● **Your task**
Copy each line of the data below in which the word "rgba" can be found.

◇ ◇ ◇ ◇ ◇

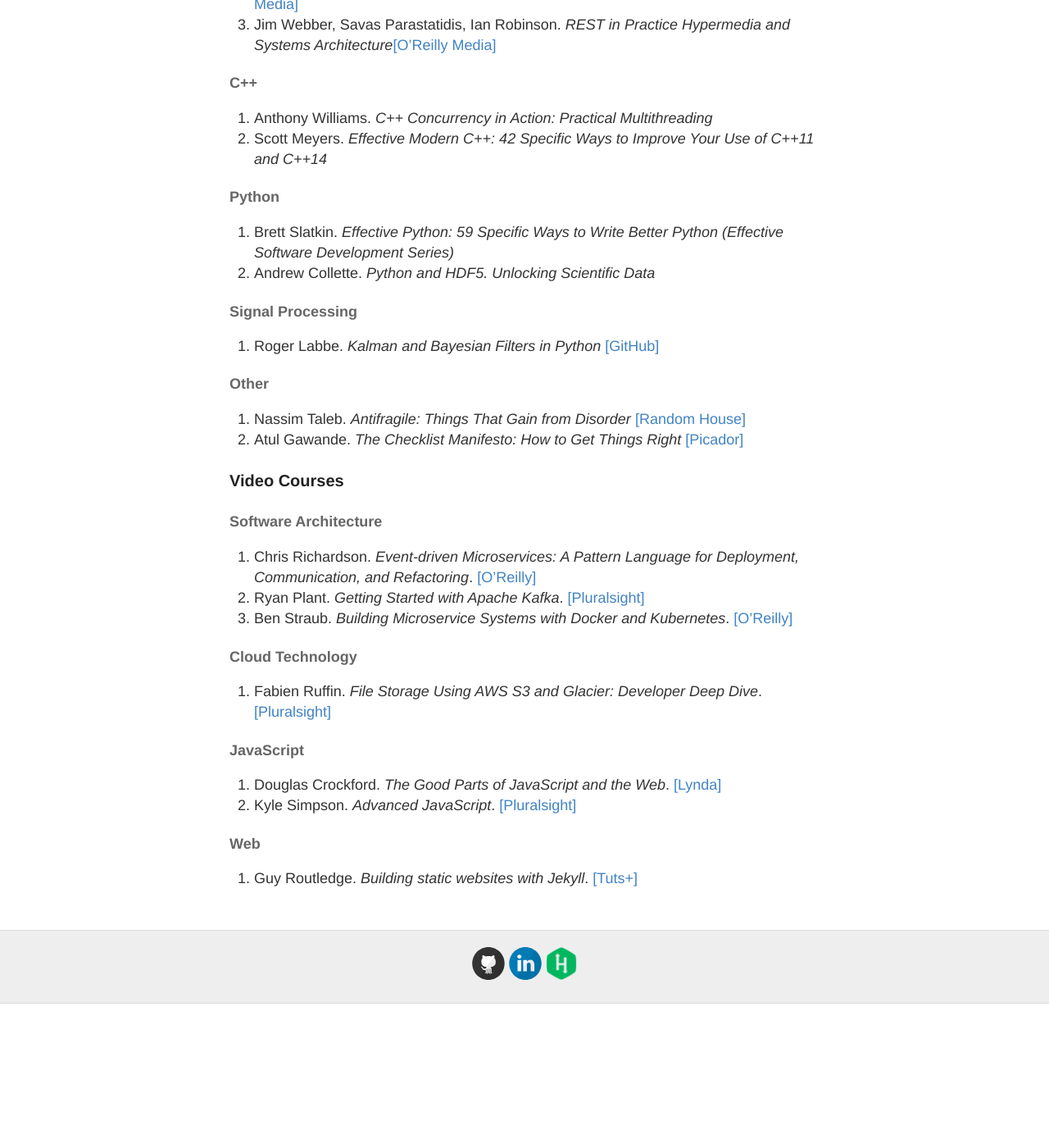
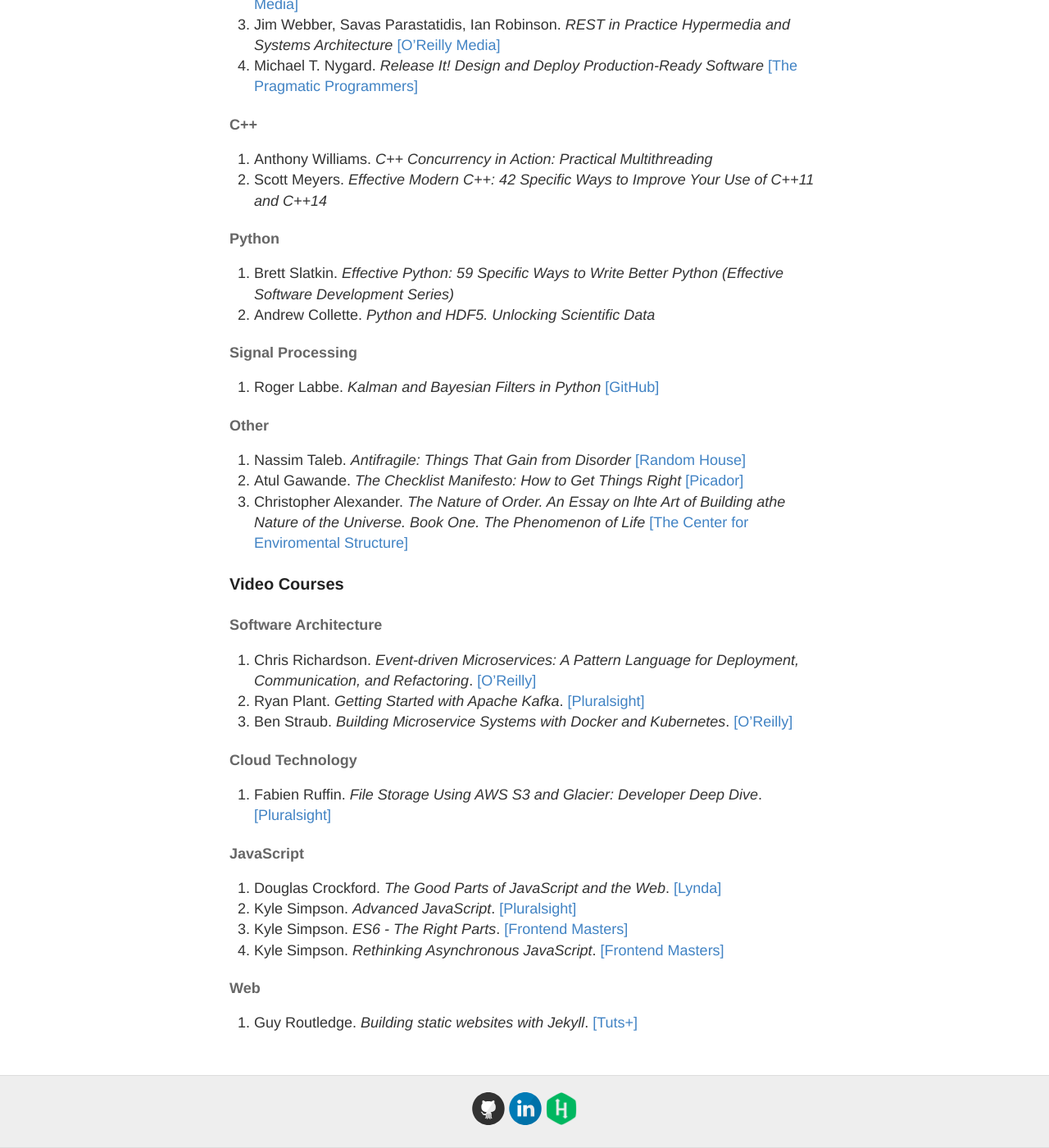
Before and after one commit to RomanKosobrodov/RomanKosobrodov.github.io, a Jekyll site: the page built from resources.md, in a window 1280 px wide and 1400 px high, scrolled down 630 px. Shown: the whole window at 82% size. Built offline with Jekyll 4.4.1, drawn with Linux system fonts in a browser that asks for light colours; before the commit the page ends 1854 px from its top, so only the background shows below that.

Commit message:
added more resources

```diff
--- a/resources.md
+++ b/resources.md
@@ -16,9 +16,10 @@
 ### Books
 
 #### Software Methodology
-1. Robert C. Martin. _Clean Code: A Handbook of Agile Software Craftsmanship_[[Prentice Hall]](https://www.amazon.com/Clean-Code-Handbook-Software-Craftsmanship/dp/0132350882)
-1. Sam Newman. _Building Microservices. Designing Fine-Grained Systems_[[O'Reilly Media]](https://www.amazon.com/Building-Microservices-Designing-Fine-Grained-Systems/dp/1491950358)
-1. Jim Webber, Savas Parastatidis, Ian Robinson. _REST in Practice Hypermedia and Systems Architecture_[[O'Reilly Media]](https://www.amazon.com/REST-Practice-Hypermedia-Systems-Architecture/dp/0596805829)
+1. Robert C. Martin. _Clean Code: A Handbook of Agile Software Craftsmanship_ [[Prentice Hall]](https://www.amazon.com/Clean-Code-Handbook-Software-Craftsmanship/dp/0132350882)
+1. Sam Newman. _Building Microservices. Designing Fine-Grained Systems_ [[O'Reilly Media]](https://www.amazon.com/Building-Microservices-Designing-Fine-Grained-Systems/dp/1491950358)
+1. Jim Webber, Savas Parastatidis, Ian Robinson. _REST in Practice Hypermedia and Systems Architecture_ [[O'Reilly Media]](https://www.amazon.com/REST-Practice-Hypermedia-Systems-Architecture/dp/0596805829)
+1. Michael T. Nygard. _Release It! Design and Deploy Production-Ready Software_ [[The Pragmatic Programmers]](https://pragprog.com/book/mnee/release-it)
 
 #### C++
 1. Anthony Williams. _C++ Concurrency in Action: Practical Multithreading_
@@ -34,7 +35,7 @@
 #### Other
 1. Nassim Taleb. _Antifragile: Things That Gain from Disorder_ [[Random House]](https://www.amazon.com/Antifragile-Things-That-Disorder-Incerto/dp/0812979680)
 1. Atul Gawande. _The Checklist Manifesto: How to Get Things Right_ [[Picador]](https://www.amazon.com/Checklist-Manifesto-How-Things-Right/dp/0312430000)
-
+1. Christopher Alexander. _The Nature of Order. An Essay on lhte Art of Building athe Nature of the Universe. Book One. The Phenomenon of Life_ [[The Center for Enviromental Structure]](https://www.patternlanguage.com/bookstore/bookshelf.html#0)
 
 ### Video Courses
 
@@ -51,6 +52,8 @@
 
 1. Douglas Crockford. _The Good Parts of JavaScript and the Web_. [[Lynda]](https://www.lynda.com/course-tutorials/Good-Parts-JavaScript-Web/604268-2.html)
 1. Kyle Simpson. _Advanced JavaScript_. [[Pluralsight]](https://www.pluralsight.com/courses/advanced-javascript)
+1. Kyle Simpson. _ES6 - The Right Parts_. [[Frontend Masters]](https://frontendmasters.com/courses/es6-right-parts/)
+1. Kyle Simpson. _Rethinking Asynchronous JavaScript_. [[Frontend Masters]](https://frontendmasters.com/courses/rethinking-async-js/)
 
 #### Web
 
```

◇ ◇ ◇ ◇ ◇

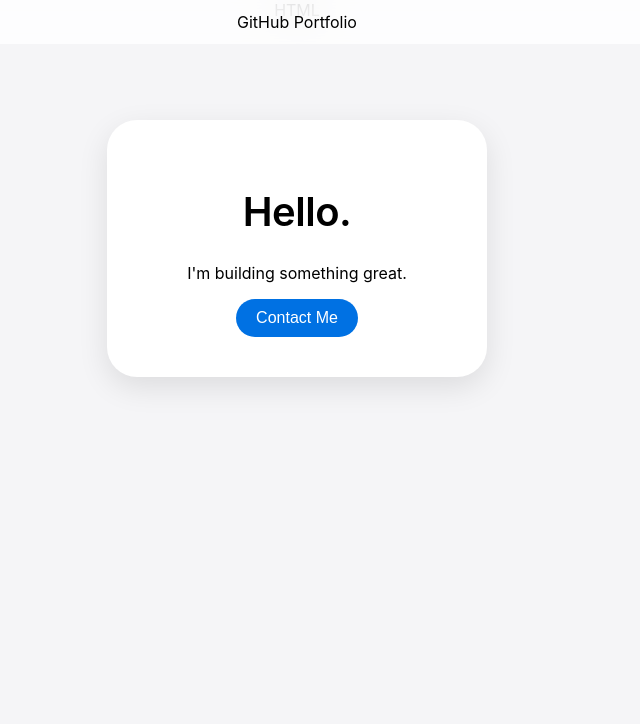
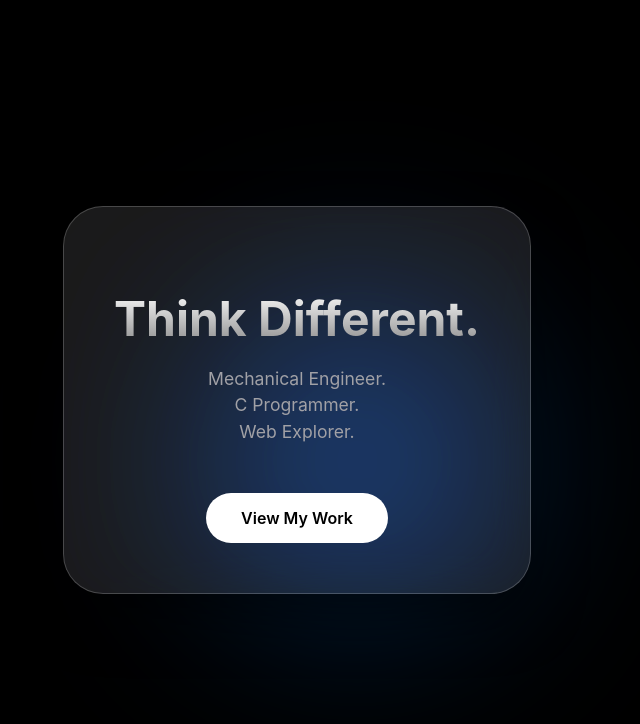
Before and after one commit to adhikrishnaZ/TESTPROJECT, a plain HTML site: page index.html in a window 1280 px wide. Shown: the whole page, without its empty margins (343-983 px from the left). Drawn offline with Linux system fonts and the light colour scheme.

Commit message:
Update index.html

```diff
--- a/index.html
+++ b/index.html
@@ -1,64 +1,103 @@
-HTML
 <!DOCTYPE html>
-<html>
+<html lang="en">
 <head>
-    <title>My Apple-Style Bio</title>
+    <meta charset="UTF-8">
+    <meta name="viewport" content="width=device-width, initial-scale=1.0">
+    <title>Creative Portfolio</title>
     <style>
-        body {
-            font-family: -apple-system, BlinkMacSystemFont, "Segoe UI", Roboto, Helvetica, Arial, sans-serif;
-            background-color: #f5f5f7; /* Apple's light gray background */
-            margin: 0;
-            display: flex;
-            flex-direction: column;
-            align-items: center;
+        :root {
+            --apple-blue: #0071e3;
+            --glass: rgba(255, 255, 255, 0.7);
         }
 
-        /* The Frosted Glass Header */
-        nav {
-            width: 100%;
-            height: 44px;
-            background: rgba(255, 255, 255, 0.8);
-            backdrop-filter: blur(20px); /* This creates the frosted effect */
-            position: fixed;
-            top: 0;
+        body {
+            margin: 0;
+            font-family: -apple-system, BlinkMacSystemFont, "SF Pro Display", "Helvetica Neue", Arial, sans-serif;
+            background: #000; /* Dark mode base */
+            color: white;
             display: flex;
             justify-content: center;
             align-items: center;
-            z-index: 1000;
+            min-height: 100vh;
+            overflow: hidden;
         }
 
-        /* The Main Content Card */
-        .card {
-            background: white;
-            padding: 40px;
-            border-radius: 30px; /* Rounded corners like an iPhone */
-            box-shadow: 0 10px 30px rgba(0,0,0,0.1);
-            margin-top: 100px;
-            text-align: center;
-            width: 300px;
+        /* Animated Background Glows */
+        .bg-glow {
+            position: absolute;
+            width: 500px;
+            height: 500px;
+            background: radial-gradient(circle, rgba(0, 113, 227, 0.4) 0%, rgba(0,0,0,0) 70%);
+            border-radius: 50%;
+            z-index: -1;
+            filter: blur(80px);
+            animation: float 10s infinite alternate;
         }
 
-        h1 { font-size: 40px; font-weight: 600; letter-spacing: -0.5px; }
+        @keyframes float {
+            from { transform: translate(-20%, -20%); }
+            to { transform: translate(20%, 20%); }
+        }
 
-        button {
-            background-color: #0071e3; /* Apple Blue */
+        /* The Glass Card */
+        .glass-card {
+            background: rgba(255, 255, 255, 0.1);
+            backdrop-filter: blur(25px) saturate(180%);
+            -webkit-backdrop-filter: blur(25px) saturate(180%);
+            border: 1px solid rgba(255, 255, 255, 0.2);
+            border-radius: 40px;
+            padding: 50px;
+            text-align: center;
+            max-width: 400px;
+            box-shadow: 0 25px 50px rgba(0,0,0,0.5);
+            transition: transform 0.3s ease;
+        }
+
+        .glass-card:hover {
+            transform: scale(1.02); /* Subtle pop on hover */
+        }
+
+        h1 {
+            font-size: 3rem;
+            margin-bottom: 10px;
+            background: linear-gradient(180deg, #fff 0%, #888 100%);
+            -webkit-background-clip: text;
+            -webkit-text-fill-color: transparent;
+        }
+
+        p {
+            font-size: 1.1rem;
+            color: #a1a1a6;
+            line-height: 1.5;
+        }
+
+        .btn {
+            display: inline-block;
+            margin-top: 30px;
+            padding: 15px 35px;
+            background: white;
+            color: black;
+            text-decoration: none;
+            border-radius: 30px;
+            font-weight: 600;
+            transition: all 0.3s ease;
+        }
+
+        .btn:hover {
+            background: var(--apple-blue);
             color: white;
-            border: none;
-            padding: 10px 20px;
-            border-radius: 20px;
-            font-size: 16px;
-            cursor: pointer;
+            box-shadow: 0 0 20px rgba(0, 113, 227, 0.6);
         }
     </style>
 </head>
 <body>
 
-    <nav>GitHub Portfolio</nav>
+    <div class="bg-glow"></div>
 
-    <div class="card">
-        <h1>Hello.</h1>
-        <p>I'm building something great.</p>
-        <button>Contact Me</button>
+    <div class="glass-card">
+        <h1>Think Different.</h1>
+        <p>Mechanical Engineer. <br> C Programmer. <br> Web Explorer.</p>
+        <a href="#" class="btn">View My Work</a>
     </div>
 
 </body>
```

◇ ◇ ◇ ◇ ◇

● **Result of this task**
+            --glass: rgba(255, 255, 255, 0.7);
-            background: rgba(255, 255, 255, 0.8);
-            box-shadow: 0 10px 30px rgba(0,0,0,0.1);
+            background: radial-gradient(circle, rgba(0, 113, 227, 0.4) 0%, rgba(0,0,0,0) 70%);
+            background: rgba(255, 255, 255, 0.1);
+            border: 1px solid rgba(255, 255, 255, 0.2);
+            box-shadow: 0 25px 50px rgba(0,0,0,0.5);
+            box-shadow: 0 0 20px rgba(0, 113, 227, 0.6);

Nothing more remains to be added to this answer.